A decade or so ago, doctor/nurse books were one of the staples of category romance. Now such stories are much rarer. If you have a yen to revisit this particular relationship updated with lots of contemporary sexual tension and more, then pick up Dr. Irresistible.
Dr. Seth Mahoney is a brilliant neurosurgeon. He is blond, handsome and single. He has no trouble attracting women with one exception; he can’t get to first base with nurse Prudence Holloway. He asked her out about two minutes after being introduced, then about five minutes later and again and again and again. Perhaps one reason Prudence turned him down at first was that she was involved with someone else. But when that
someone ditched her upon discovering her accidental pregnancy and left her alone and pregnant and then a harried single mother, Prudence kept on saying no to Dr. Mahoney.
Then, one day Prudence runs into an old high school “friend” in the hospital. Said friend is just delighted to see Prudence again. Why Rachel Dubrowski Debbit can’t imagine how Prudence -- voted Most Irresponsible by her classmates -- ever managed to become a nurse. Rachel would have expected good old Prudence to find herself seduced and abandoned, a poor struggling single mother.
Overhearing Rachel’s snotty attack, Seth steps in and introduces himself as Rachel’s doctor husband and speaks fondly of their nine-month old son Tanner and their huge house in Cherry Hill and all of Prudence’s charitable activities. An astounded Rachel informs Prudence that she must bring her husband and son to the high school’s upcoming tenth reunion.
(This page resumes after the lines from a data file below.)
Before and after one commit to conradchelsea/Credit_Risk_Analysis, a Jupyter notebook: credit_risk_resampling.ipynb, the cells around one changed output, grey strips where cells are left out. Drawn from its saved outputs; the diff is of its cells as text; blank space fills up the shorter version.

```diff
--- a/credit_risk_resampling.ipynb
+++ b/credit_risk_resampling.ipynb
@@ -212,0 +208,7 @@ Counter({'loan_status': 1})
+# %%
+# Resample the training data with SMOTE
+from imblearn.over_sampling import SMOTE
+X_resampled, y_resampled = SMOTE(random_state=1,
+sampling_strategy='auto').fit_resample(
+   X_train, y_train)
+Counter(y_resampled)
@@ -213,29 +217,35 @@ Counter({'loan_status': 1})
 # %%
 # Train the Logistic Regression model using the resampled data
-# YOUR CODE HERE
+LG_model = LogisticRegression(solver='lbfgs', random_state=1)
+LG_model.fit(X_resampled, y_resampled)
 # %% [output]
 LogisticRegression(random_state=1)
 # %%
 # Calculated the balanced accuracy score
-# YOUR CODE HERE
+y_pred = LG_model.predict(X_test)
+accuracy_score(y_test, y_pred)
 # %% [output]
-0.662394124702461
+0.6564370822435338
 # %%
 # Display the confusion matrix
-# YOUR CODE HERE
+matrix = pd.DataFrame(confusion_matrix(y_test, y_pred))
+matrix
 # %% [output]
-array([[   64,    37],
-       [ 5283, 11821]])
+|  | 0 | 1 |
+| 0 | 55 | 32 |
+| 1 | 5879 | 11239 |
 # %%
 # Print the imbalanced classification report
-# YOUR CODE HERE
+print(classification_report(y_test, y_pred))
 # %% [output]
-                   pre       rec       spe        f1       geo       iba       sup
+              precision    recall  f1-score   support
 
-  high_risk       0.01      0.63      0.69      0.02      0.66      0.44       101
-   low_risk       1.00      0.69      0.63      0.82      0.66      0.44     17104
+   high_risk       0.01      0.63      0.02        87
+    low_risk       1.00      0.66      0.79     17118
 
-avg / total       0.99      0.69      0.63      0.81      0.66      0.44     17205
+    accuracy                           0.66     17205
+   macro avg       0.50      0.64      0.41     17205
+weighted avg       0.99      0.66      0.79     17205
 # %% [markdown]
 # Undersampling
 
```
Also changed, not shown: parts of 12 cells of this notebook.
Prudence is actually touched by Seth’s unexpectedly coming to her rescue. She has every intention of telling Rachel the truth, but she just can’t bring herself to confess that Irresponsible Prudence has met all of her classmates low expectations. So she finally agrees with Seth’s plan that they attend the reunion together.
Of course, pretending to be husband and wife means that they have to really get to know something about each other. Prudence can no longer keep Seth at arms length. And Seth knows how to use those arms once he gets close enough.
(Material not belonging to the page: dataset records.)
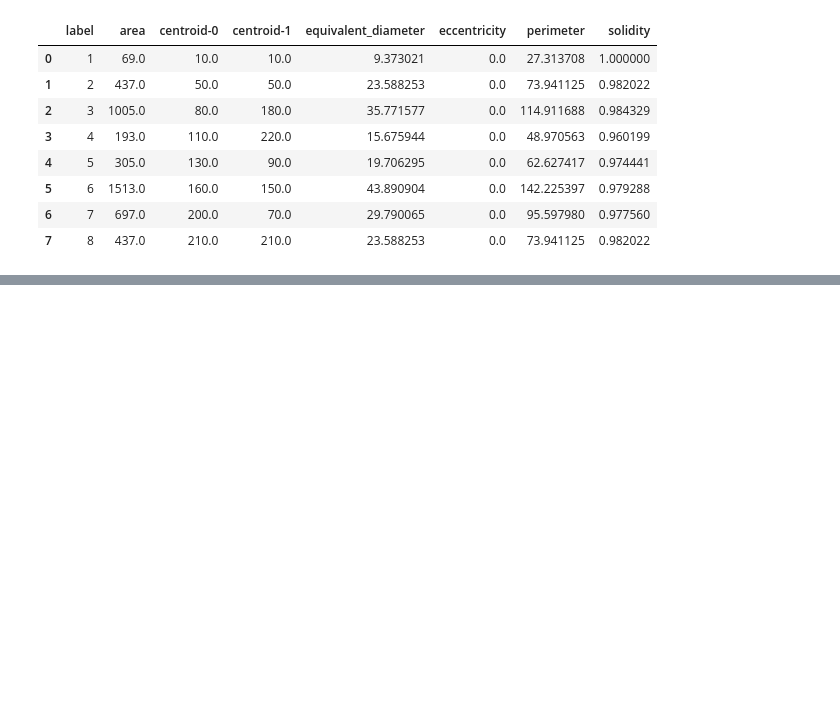
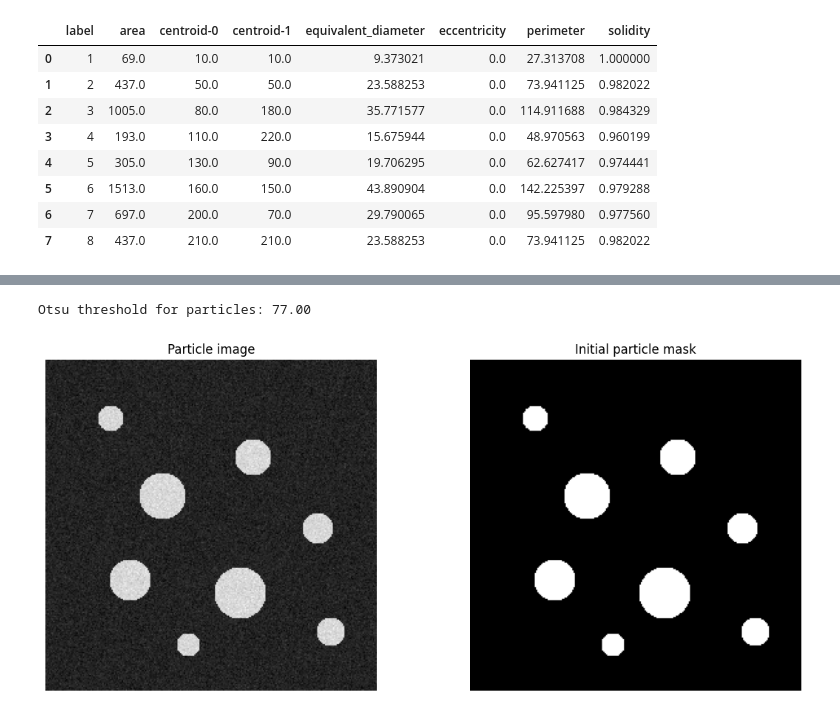
Before and after one commit to peterzm/ai-imaging-portfolio, a Jupyter notebook: 04_segmentation/notebooks/06_porosity_particle_analysis.ipynb, the cells around one changed output, grey strips where cells are left out. Drawn from its saved outputs; the diff is of its cells as text; code cells hidden in the pictures; blank space fills up the shorter version.

```diff
--- a/04_segmentation/notebooks/06_porosity_particle_analysis.ipynb
+++ b/04_segmentation/notebooks/06_porosity_particle_analysis.ipynb
@@ -235,0 +286,19 @@ save_dataframe_csv(
+# %%
+"""
+Segmentación de partículas
+En este caso, las partículas son más brillantes que el fondo, por lo que las segmentamos utilizando un threshold que selecciona los píxeles de alta intensidad.
+"""
+threshold_particles = filters.threshold_otsu(image_particles)
+particles_mask = image_particles > threshold_particles
+
+print(f"Otsu threshold for particles: {threshold_particles:.2f}")
+
+compare_images(
+    [image_particles, particles_mask],
+    ["Particle image", "Initial particle mask"],
+    figsize=(12, 5),
+    save_path="../figures/figures_porosity_particle_analysis/08_initial_particle_segmentation.png"
+)
+# %% [output]
+Otsu threshold for particles: 77.00
+[figure, added]
```
Also changed, not shown: parts of 2 cells of this notebook, 2 other files.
Dr. Irresistible is full of Bevarly’s fast paced humor. She can be very funny and the repartee between Seth and Prudence often zings. But Bevarly also creates two interesting and complex characters with real fears and problems rooted in their pasts.
Seth represents what is becoming the prototypical contemporary romance hero: a man who just loves the heroine’s child and who will clearly be a marvelous father. As I have said before, the ubiquitousness of such a hero suggests something very profound about the hopes and fears of American women as the 21st century begins.
I must admit that Bevarly’s hospital setting is not very clearly developed. The reader can scarcely tell that the hero is a doctor and the heroine is a nurse. Seth seems to have a lot more free time and a lot fewer demands than most surgeons I know. In fact, Dr.
Irresistible is basically a two character story, with baby Tanner and nasty Rachel playing at most cameo roles. Still, I found Dr. Irresistible a fast-moving, enjoyable story.